Out of the records below, copy all lines in which the word "Pandas" occurs.

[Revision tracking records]
____

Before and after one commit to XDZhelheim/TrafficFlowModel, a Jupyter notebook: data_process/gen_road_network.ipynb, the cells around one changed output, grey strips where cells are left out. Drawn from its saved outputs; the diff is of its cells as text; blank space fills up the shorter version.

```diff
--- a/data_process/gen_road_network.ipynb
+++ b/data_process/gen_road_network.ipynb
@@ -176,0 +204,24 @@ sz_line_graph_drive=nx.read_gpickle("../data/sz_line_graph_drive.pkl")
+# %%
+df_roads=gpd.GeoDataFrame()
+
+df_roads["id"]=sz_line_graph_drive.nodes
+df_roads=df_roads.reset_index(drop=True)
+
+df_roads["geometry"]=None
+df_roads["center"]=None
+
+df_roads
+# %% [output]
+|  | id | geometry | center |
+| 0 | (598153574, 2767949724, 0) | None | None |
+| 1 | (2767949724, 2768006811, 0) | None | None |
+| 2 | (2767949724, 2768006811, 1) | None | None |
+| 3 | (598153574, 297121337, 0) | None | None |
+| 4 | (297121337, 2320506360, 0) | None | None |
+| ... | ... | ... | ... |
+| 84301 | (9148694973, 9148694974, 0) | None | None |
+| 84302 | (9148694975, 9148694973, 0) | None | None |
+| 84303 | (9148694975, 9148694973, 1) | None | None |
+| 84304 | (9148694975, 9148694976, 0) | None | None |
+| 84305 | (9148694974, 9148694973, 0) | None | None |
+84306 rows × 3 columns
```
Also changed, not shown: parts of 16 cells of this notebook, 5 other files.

____

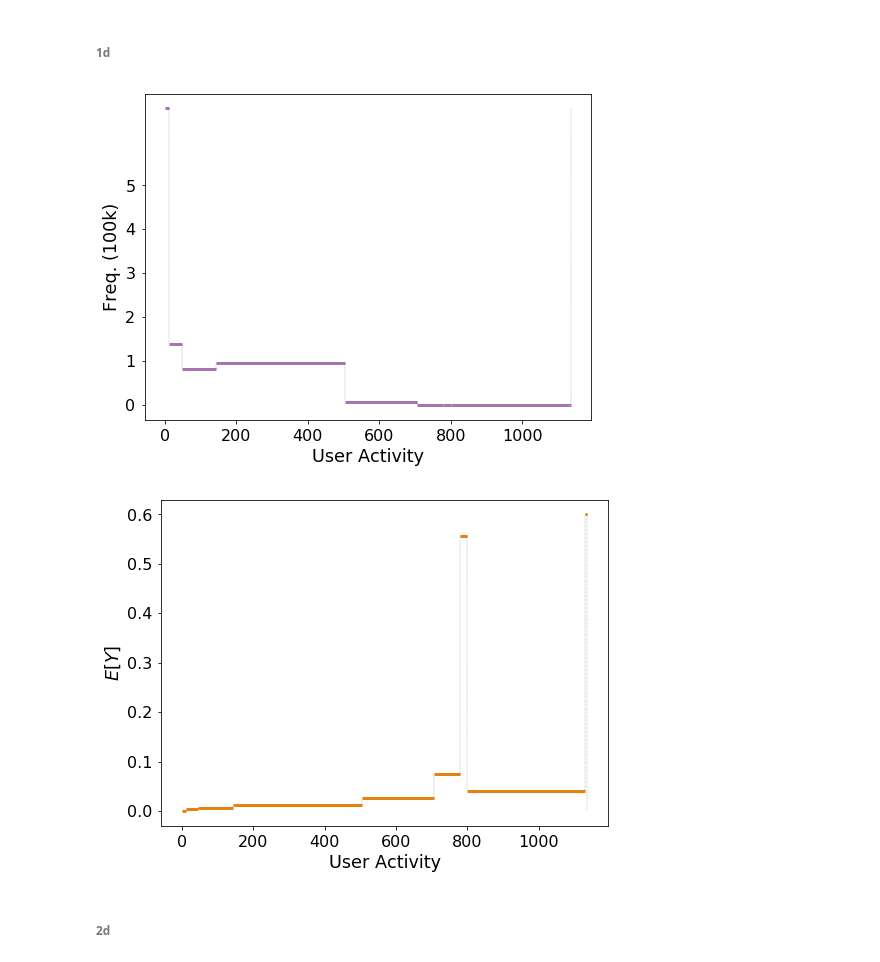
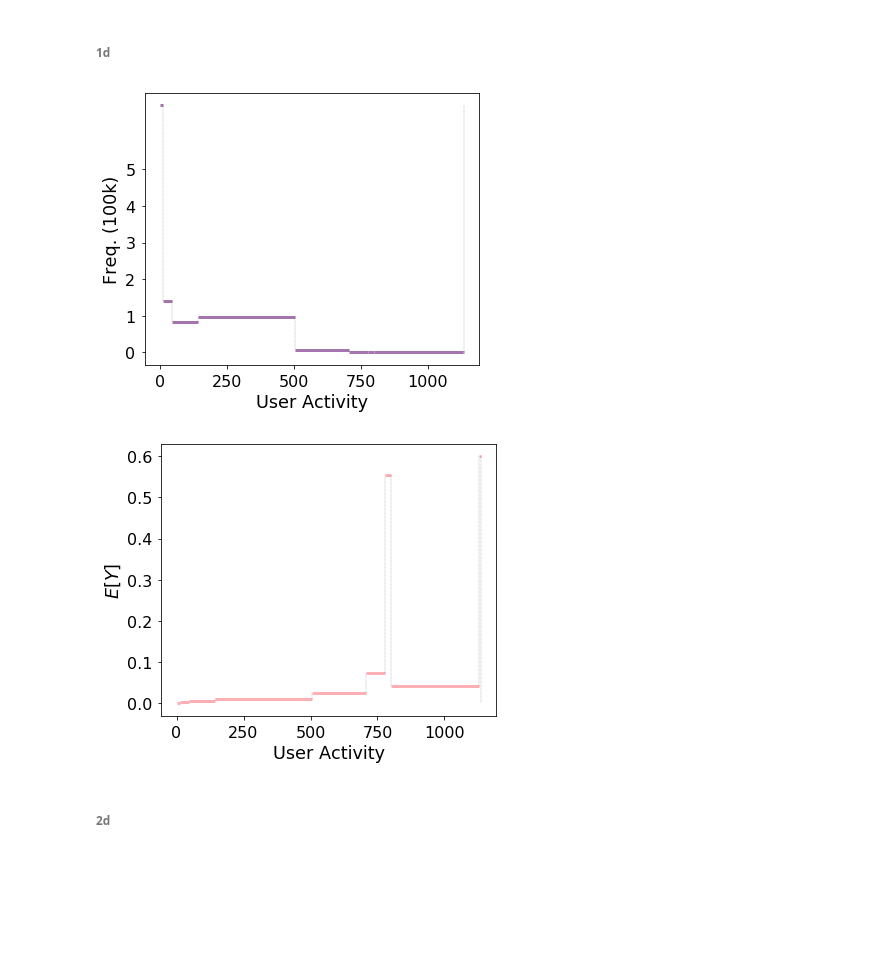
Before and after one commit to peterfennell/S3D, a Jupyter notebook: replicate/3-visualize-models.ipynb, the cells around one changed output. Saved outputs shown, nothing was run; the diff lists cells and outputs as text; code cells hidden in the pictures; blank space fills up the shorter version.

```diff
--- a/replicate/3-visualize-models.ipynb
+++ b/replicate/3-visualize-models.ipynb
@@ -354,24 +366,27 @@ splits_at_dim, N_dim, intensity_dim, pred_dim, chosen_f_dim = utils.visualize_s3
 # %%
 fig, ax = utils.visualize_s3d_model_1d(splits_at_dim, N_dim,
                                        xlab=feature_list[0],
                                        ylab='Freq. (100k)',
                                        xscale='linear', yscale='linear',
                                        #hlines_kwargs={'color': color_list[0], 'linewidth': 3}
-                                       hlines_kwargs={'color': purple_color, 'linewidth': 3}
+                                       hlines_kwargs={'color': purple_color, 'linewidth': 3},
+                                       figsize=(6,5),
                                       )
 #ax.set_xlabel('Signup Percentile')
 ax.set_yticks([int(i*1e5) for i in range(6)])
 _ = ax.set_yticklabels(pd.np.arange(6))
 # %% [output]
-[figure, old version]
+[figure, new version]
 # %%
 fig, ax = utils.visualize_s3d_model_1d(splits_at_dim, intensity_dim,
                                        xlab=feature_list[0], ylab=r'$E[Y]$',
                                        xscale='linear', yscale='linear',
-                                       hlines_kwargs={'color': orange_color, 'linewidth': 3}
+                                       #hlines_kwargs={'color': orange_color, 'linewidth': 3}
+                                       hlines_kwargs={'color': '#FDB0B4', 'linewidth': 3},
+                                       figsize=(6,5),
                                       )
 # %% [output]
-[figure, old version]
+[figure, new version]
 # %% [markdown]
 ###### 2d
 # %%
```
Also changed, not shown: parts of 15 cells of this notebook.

____

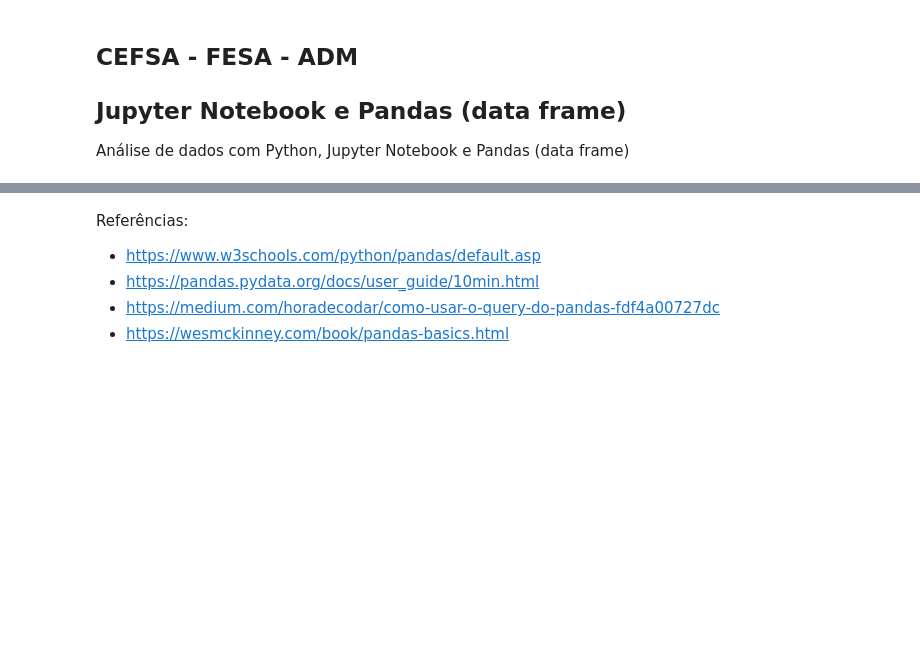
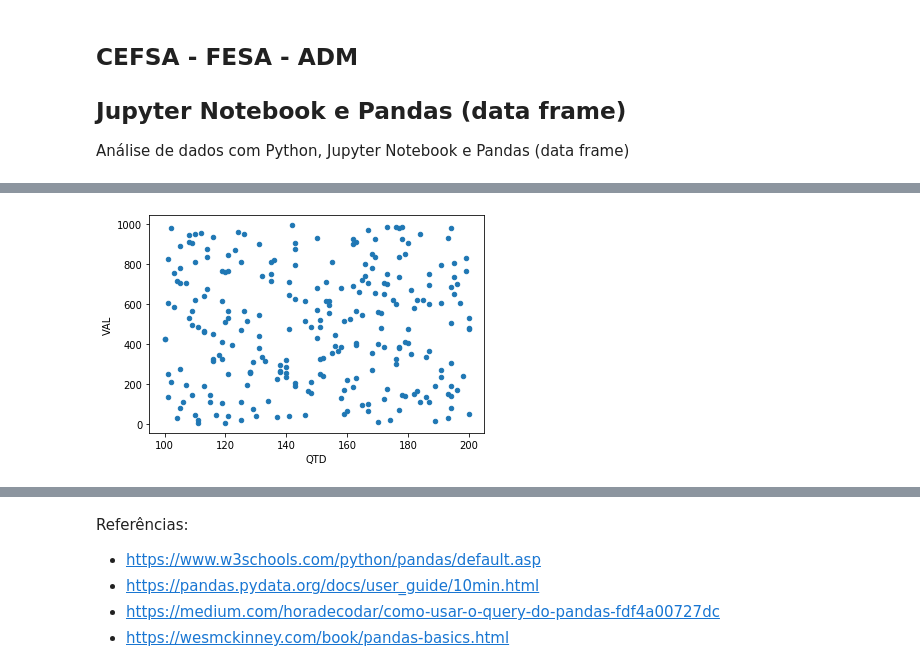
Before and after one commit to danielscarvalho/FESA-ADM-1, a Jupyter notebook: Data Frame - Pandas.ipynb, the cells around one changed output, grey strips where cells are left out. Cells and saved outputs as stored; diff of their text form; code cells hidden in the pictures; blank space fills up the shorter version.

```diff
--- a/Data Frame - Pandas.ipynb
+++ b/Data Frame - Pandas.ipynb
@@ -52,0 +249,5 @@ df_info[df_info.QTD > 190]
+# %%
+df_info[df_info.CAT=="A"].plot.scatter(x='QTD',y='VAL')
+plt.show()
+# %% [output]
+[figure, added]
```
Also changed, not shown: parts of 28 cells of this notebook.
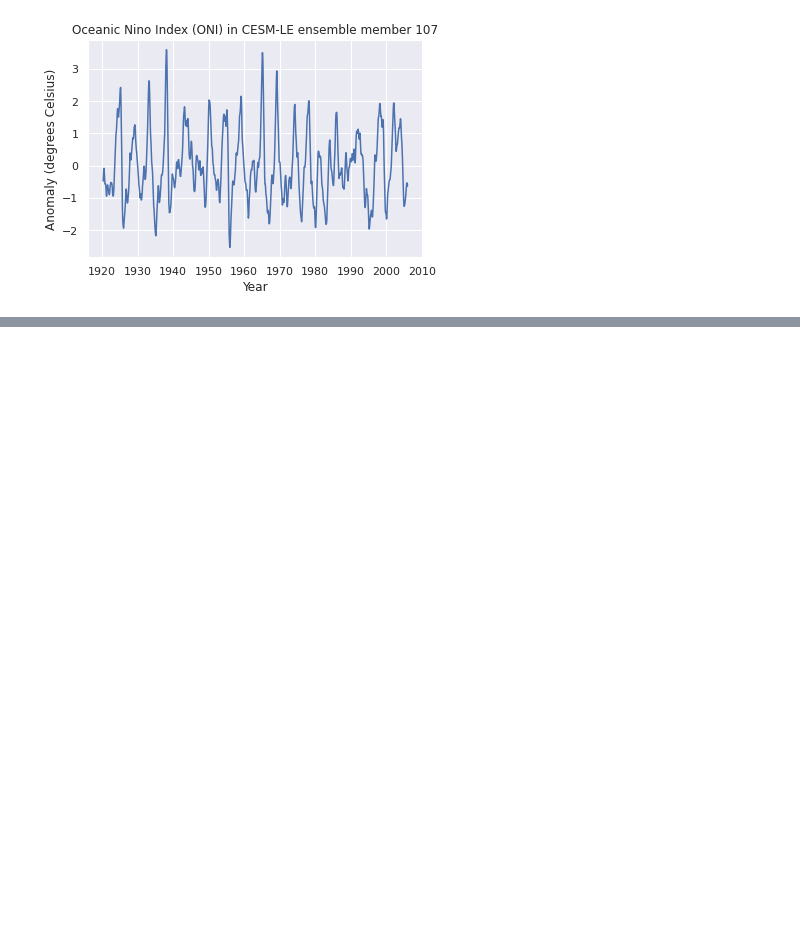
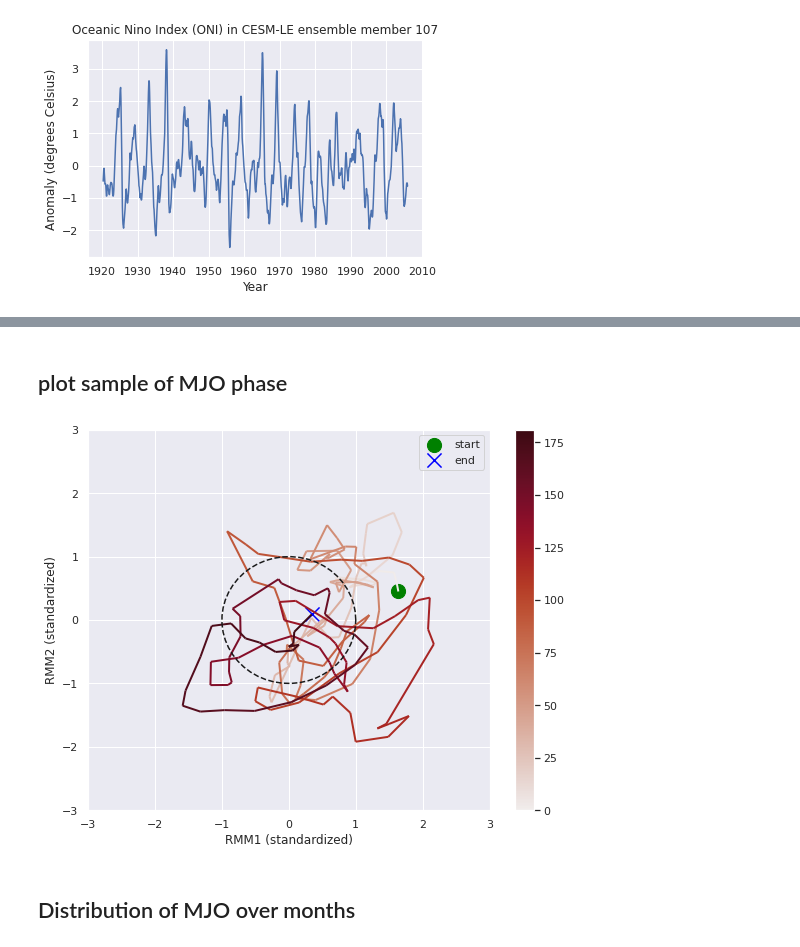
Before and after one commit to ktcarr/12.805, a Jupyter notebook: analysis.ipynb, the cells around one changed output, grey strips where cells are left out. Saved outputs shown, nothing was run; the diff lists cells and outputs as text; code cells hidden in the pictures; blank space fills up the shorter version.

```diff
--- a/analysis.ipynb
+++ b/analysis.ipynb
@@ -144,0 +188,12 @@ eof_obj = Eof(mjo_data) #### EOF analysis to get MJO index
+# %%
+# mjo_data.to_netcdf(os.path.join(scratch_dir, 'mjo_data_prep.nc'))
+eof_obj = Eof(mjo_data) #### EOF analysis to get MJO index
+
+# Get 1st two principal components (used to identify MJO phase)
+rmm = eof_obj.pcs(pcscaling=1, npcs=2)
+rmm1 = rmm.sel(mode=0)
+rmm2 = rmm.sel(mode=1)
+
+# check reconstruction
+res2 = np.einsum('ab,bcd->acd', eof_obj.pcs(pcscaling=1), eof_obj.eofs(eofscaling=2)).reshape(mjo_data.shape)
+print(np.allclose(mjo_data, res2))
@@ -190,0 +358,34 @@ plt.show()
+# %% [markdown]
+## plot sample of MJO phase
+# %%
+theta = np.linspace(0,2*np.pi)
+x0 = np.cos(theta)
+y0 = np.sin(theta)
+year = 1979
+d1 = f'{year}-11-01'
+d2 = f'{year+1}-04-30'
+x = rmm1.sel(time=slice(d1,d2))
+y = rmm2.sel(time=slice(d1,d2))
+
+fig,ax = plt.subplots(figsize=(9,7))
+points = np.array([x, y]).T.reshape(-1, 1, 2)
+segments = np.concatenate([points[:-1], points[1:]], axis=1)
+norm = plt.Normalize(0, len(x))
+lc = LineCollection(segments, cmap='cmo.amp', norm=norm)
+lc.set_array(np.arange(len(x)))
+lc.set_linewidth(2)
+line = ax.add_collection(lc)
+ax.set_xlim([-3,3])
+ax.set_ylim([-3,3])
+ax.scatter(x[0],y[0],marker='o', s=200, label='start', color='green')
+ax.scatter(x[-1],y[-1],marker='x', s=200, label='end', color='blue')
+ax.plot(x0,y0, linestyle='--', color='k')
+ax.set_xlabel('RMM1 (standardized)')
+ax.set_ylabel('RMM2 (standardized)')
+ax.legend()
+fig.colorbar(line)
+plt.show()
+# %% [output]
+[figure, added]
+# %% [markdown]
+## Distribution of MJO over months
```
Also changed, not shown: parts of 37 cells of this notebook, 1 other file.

____

→ **Reply to the task**:
Before and after one commit to danielscarvalho/FESA-ADM-1, a Jupyter notebook: Data Frame - Pandas.ipynb, the cells around one changed output, grey strips where cells are left out. Cells and saved outputs as stored; diff of their text form; code cells hidden in the pictures; blank space fills up the shorter version.
--- a/Data Frame - Pandas.ipynb
+++ b/Data Frame - Pandas.ipynb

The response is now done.